Local skills, social change and sustainability have been the key drivers for the New Zealand alcohol industry’s contribution to the local economy, an NZ Institute of Economic Research (NZIER) report shows.

The report says the sector contributes NZ$1.92 billion to GDP, pays $1.819 billion in excise tax and GST, spends $2.02 billion on local goods and services and generates $2.09 billion in exports.

This is against a backdrop where government statistics show alcohol consumption has fallen around 25 per cent since the 70s and 80s, says the NZ Alcohol Beverages Council (NZABC).

“The report shows that the 1,865 beer, wine, and spirits businesses employ around 10,200 people from boutique distilleries in rural areas, specialty production in the regions to head offices in city centres,” NZABC executive director said Bridget MacDonald.

“In addition, another 20,900 are employed indirectly from businesses in the supply chain, from yeast producers and hops growers to packaging, logistics and shipping.

“As a supplier itself, the industry connects to the hospitality industry, which employs around 172,000 in cafes, bars, restaurants, hotels and events businesses.”

“Working in a restaurant or harvesting grapes are often first jobs where young Kiwis develop skills that are transferable to other industries or where they discover their passion that leads to a lifelong career.”

The report also details how the industry and society have changed over the last couple of decades.

 

“Times are changing, people are drinking less, and the industry is changing with those times.
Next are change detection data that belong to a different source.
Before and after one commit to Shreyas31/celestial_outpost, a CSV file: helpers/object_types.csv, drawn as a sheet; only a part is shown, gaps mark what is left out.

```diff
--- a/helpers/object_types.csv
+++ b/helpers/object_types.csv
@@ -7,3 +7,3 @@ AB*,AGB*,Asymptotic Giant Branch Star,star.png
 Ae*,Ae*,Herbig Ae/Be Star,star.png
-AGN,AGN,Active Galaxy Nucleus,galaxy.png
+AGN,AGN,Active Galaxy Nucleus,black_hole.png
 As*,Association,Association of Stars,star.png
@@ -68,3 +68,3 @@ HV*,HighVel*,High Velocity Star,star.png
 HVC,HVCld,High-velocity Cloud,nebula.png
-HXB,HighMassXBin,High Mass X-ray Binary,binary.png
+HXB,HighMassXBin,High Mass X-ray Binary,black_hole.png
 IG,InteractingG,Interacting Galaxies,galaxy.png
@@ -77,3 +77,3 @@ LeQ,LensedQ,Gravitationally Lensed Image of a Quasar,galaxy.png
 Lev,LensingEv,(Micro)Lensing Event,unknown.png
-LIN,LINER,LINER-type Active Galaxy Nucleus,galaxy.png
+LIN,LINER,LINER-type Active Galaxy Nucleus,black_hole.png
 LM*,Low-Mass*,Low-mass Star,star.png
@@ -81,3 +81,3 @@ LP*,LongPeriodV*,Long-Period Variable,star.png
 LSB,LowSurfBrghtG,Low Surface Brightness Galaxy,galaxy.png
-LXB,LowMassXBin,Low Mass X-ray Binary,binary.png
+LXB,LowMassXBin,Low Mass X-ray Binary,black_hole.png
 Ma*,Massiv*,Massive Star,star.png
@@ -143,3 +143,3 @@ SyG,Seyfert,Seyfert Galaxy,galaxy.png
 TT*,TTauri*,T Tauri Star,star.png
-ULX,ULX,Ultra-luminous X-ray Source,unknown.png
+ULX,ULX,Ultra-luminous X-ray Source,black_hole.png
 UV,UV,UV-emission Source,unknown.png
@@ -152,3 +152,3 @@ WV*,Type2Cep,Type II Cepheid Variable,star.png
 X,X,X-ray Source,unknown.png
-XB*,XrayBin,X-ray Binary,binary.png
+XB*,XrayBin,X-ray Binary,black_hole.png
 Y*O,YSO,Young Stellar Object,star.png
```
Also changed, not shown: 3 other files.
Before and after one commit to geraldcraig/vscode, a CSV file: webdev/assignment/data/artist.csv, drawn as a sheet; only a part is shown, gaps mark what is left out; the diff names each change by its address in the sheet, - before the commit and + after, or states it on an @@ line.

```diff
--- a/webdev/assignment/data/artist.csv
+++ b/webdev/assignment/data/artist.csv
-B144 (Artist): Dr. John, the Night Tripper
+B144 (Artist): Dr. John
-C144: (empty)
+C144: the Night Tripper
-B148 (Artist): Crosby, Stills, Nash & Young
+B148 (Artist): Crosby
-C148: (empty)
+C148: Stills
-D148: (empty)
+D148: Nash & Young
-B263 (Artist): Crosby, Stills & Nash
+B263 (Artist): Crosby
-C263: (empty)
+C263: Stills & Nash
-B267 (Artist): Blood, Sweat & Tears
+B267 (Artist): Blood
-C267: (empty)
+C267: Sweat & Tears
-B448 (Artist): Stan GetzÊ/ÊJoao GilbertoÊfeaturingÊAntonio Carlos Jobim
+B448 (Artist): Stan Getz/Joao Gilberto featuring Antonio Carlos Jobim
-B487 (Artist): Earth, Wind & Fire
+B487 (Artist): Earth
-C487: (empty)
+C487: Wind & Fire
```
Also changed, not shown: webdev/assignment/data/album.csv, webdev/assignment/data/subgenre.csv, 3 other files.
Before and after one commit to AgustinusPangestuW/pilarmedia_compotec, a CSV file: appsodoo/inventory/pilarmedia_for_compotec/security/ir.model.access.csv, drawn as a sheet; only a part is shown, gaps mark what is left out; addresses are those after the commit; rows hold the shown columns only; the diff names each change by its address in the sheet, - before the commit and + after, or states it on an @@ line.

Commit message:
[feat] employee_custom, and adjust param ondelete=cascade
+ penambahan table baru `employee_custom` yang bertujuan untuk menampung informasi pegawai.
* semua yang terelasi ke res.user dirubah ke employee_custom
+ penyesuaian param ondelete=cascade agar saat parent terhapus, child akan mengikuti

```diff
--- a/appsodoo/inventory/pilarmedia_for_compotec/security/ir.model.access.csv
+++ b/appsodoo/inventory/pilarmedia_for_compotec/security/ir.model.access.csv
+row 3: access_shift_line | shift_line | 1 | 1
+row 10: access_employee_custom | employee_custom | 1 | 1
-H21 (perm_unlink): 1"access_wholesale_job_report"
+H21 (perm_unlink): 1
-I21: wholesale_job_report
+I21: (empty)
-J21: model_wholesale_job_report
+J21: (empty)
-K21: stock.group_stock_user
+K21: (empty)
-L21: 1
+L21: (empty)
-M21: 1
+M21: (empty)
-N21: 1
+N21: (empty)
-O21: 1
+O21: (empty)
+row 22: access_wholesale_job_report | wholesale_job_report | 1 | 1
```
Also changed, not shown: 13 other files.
People are drinking less and becoming more moderate consumers,” MacDonald continued.

“It’s more about socialising with family and friends over food and a drink––and if people choose not to drink, that’s okay too. We are seeing a shift toward more mindful drinking where consumers sip and savour higher quality beverages or choose no- and low-alcohol options.

“There’s also a definite shift, as in most western countries around the world, to supporting local producers. We’re appreciating locally-sourced talent and goods, which is sustaining the growth of our boutique wineries, distilleries and breweries.

“It’s an exciting time for our industry––we are diversifying our product ranges in response to consumer demands and trends.

“The challenges of today are becoming the opportunities for tomorrow, and this encourages innovation and investment in research and development right throughout the industry––from developing unique hops varieties for beer, embracing indigenous ingredients for spirits to refining viticulture practices to create lower alcohol wines.

“The conscious consumer is not just looking for lower carb but also lower carbon. Industry’s commitment toward carbon-zero and sustainability targets is driving innovation across all aspects of business from sustainable supply chains, recyclable packaging, refining manufacturing processes, zero waste initiatives, reusing byproducts, reducing water and supporting local goods and services.

“At the heart of it is people––from those who grow grapes, grains and hops to our customers who enjoy a drink and convivial times with family and friends. The pandemic has been challenging for most businesses, including our industry.

However, it is resilient and dynamic and will continue to play its part in making a positive contribution to New Zealand’s financial, environmental and social economies as we work through the uncertainty that lies ahead.”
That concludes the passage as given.